Your answer should consist of each line below that contains the string "solutions".
··· Records to use
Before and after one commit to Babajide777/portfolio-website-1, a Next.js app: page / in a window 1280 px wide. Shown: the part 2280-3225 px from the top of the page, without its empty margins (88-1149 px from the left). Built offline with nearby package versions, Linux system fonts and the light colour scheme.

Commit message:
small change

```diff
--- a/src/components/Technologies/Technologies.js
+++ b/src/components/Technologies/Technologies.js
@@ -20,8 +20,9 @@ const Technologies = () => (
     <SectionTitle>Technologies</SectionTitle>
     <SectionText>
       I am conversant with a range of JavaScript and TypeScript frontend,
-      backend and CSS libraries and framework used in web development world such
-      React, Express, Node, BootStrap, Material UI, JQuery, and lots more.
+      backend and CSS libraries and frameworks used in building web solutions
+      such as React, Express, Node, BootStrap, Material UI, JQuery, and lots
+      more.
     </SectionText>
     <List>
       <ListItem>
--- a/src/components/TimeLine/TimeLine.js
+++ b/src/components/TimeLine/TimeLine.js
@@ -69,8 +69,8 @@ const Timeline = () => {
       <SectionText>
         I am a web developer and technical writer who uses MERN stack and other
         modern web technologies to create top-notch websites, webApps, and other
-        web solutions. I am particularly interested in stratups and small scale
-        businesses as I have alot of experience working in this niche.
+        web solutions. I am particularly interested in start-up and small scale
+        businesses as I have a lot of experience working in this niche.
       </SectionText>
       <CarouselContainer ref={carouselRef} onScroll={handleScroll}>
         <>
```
······
··· Records to use
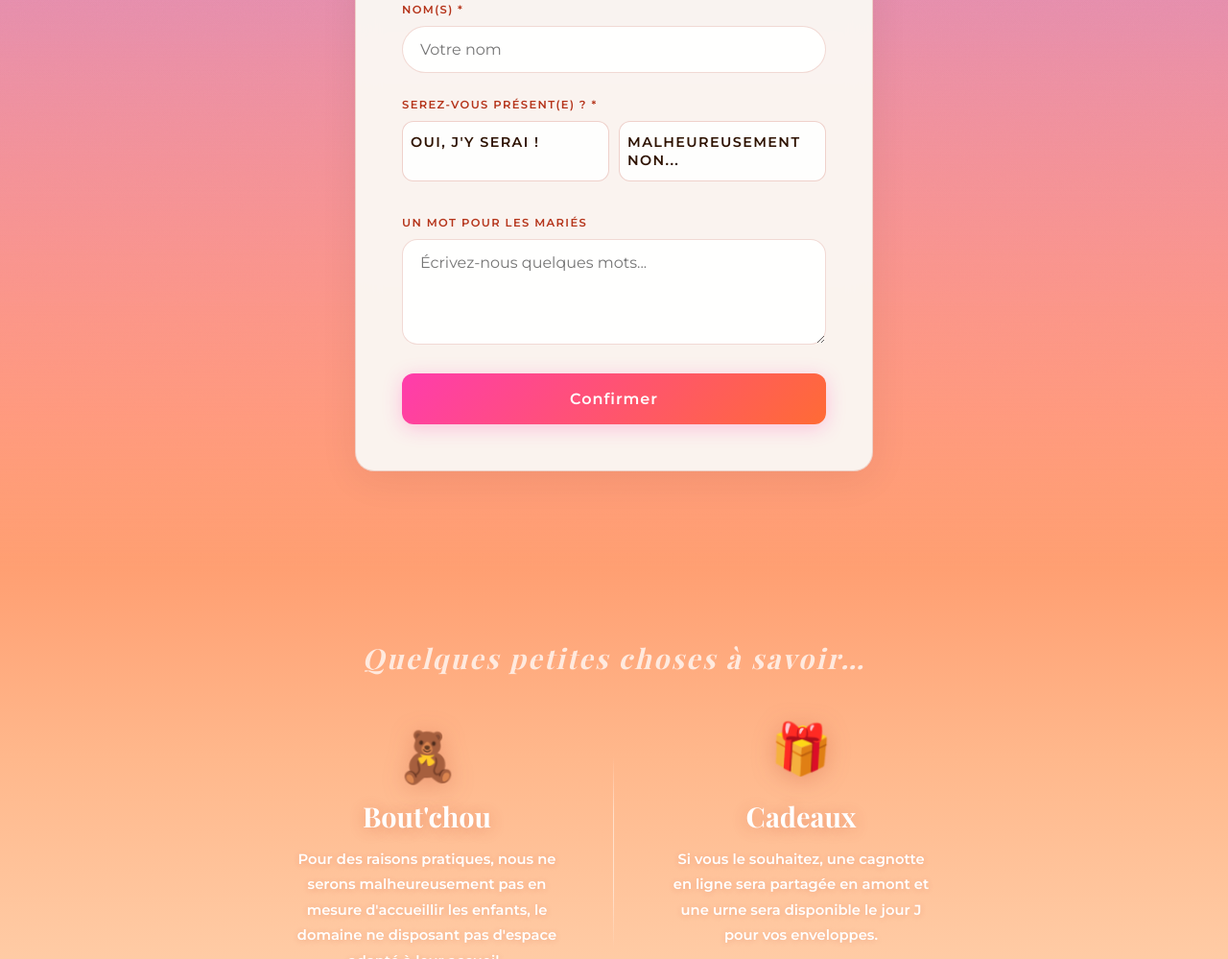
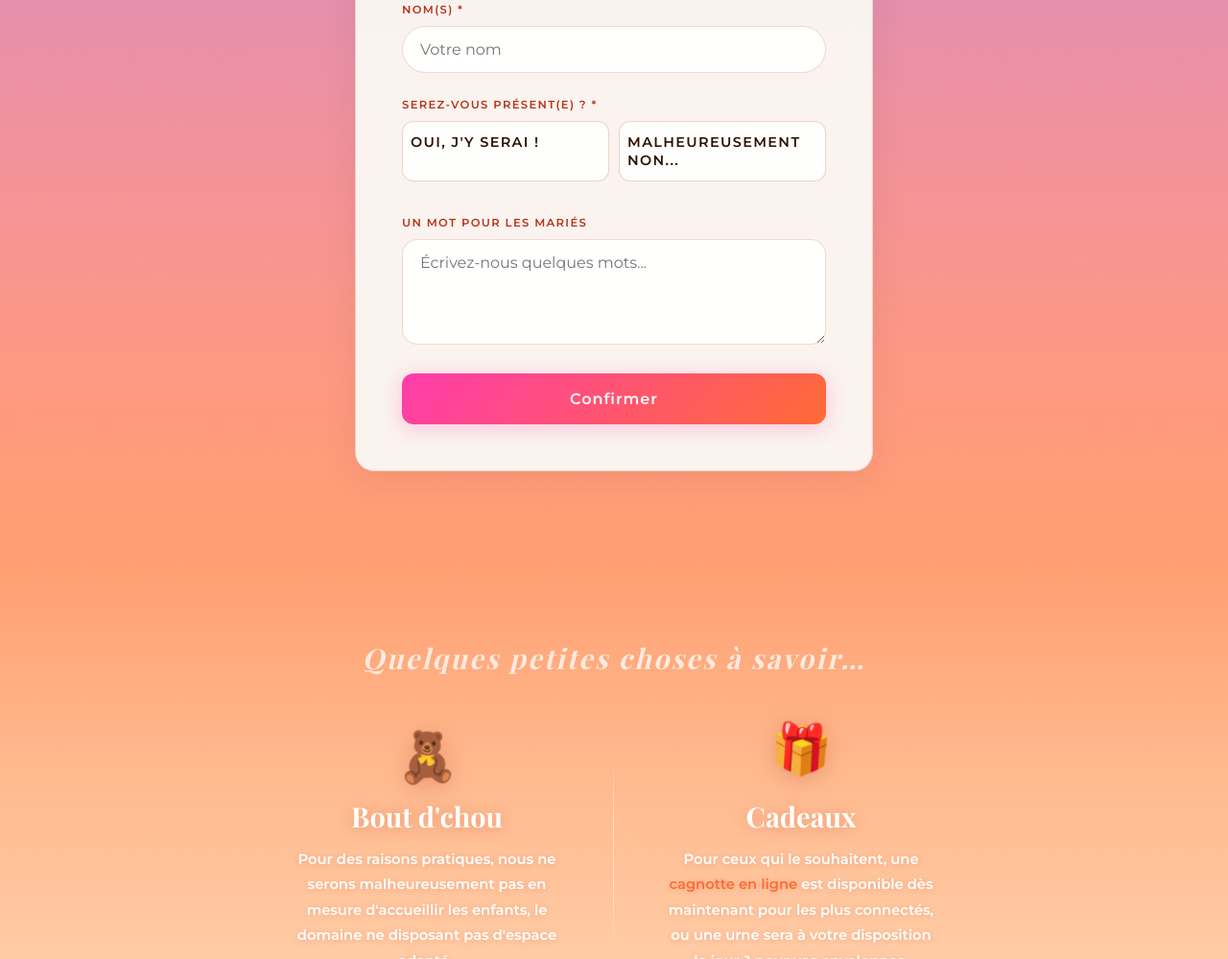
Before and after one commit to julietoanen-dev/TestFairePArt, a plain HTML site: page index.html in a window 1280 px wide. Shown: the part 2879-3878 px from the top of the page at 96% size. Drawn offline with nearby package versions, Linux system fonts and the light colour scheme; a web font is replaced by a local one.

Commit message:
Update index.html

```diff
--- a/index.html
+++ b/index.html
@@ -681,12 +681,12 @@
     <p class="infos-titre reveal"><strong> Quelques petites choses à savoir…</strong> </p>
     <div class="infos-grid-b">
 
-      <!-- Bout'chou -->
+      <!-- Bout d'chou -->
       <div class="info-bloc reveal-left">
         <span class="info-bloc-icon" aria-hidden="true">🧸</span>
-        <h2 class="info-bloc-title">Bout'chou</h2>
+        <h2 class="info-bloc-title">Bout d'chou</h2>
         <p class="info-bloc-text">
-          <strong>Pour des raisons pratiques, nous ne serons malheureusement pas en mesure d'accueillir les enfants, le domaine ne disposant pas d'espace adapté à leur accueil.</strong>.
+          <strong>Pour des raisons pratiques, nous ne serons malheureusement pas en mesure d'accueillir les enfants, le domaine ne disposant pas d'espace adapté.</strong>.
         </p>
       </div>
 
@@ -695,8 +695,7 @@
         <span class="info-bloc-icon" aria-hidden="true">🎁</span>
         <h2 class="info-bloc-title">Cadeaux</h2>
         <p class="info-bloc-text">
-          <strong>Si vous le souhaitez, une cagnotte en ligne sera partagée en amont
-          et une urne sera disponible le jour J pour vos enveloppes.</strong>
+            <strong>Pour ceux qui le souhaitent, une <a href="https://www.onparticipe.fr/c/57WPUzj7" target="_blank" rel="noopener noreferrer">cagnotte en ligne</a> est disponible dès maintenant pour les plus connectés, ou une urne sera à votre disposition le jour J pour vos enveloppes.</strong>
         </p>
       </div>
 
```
······
# [Answer below]
+      backend and CSS libraries and frameworks used in building web solutions
-        web solutions. I am particularly interested in stratups and small scale
+        web solutions. I am particularly interested in start-up and small scale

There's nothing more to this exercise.